the engine in a certain quantity. The specific quantity necessary varies by
engine. The problem is one of basic physics -- liquids are
non-compressible. Water, of course, is a liquid.
Your engine is a four-stroke-cycle engine. The four "strokes" are intake, compression, power, and exhaust. Note that compression directly follows intake. The intake stroke occurs during (generally) downward movement with the intake valve open. This causes an air-gas mixture to be drawn into the cylinder. At the bottom of the intake stroke, the cylinder volume above the piston is at its greatest. During the compression stroke, the piston moves upward, reducing the cylinder volume above the piston until the piston reaches its upper travel limit. At this point, the cylinder volume is at its smallest. Under normal conditions, the air-fuel mixture is basically gaseous in nature and is therefore compressible. But... what happens if the cylinder is contains liquid instead of vapor? In this case, at the point when the cylinder volume is reduced to where it is approximately the same as the volume of liquid in the cylinder, the piston will no longer be able to move upward. This is the "lock" point.
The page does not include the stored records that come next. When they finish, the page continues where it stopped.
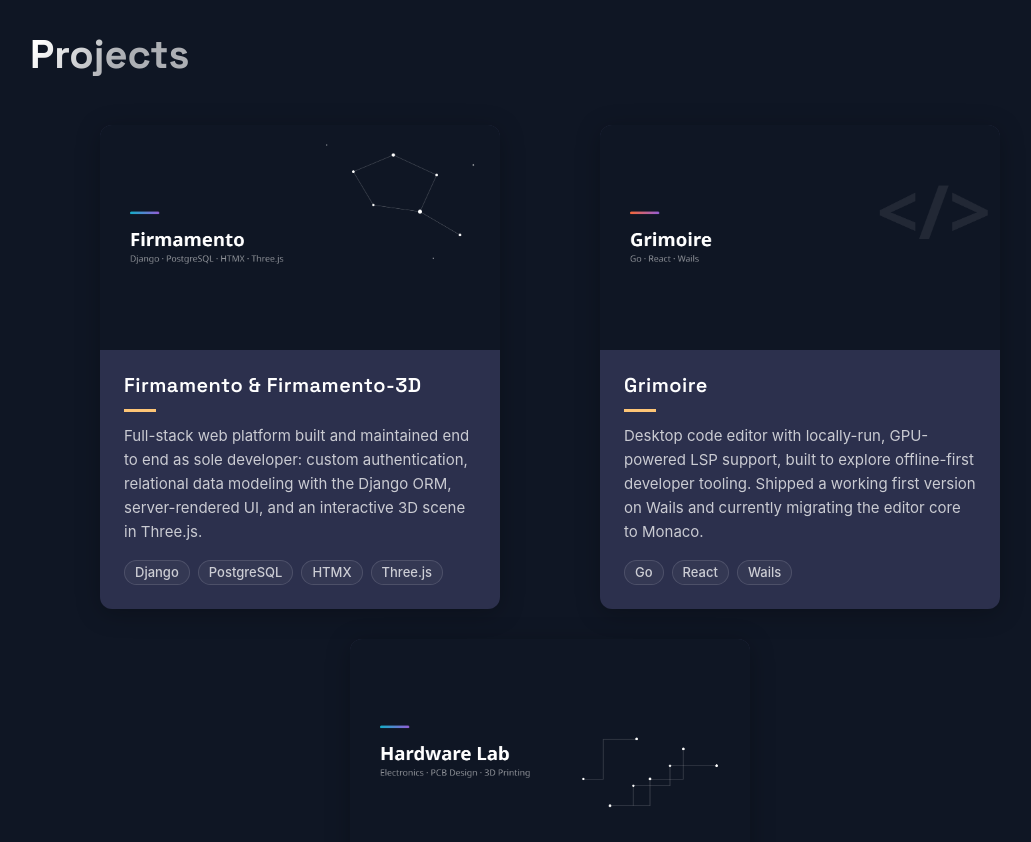
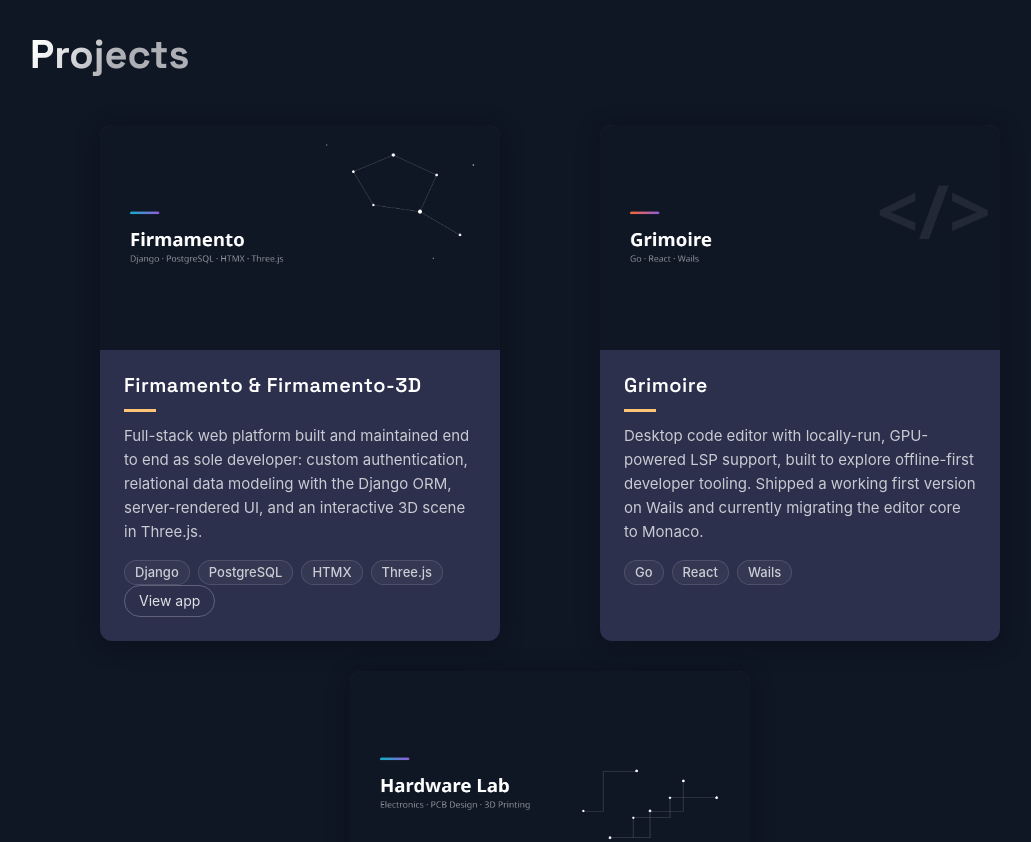
Before and after one commit to zzzNitro/Portfolio, a Next.js app: page / in a window 1280 px wide. Shown: the part 960-1802 px from the top of the page, without its empty margins (90-1121 px from the left). Built offline with nearby package versions, Linux system fonts and the light colour scheme; a web font is replaced by a local one.

Commit message:
update firmamento link

```diff
--- a/public/resume.json
+++ b/public/resume.json
@@ -69,6 +69,7 @@
     {
       "name": "Firmamento & Firmamento-3D",
       "description": "Full-stack web platform built and maintained end to end as sole developer: custom authentication, relational data modeling with the Django ORM, server-rendered UI, and an interactive 3D scene in Three.js.",
+      "url": "https://ortolandecristal.pablobenito.cl",
       "keywords": ["Django", "PostgreSQL", "HTMX", "Three.js"]
     },
     {
--- a/src/components/Projects/Projects.js
+++ b/src/components/Projects/Projects.js
@@ -3,6 +3,7 @@
 import {
     BlogCard,
     CardInfo,
+    CardOverlayLink,
     ExternalLinks,
     GridContainer,
     HeaderThree,
@@ -35,6 +36,12 @@
             {projects.map(
                 ({ id, image, title, description, tags, source, visit }) => (
                     <BlogCard key={id}>
+                        {
+                            visit && visit !== '' ?
+                            <CardOverlayLink href={visit} target="_blank" rel="noopener noreferrer" aria-label={`${title} — view live app`} />
+                            :
+                            null
+                        }
                         {image ? <Img src={image} alt={title} /> : null}
                         <TitleContent>
                             <HeaderThree>{title}</HeaderThree>
--- a/src/components/Projects/ProjectsStyles.js
+++ b/src/components/Projects/ProjectsStyles.js
@@ -35,6 +35,15 @@
   overflow: hidden;
   width: 100%;
   max-width: 400px;
+  position: relative;
+`;
+
+// Stretched link: covers the whole card so the card itself is clickable.
+// Kept below the UtilityList (z-index: 2) so the pill links stay clickable.
+export const CardOverlayLink = styled.a`
+  position: absolute;
+  inset: 0;
+  z-index: 1;
 `;
 export const TitleContent = styled.div`
   text-align: left;
@@ -89,6 +98,8 @@
   margin-top: auto;
   display: flex;
   gap: 12px;
+  position: relative;
+  z-index: 2;
 `;
 
 export const ExternalLinks = styled.a`
--- a/src/constants/profile.js
+++ b/src/constants/profile.js
@@ -75,7 +75,7 @@
     image: '/images/firmamento.png',
     tags: ['Django', 'PostgreSQL', 'HTMX', 'Three.js'],
     source: '',
-    visit: '',
+    visit: 'https://ortolandecristal.pablobenito.cl',
   },
   {
     id: 1,
```
Also changed, not shown: public/llms.txt, 1 other file (tests, documents, lock files or other folders).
Depending upon specifics of operating conditions, engine design, and general engine health, this sudden stopping of the piston by a non-compressible mass can cause damage such as a broken piston, bent or broken connrod, shattering of engine castings, or even breakage of the crankshaft.
As to the question of how much water is needed? Not much -- when the engine ingests into any single cylinder a volume of water greater than the cylinder volume above the piston at TDC, the piston in that cylinder will be stopped on its compression stroke when the cylinder volume above the piston matches the volume of ingested liquid. The smaller the engine (displacement), the less liquid is needed to get to this point. That amount can be roughly calculated for any given engine, so long as the bore, stroke, and compression ratio are known.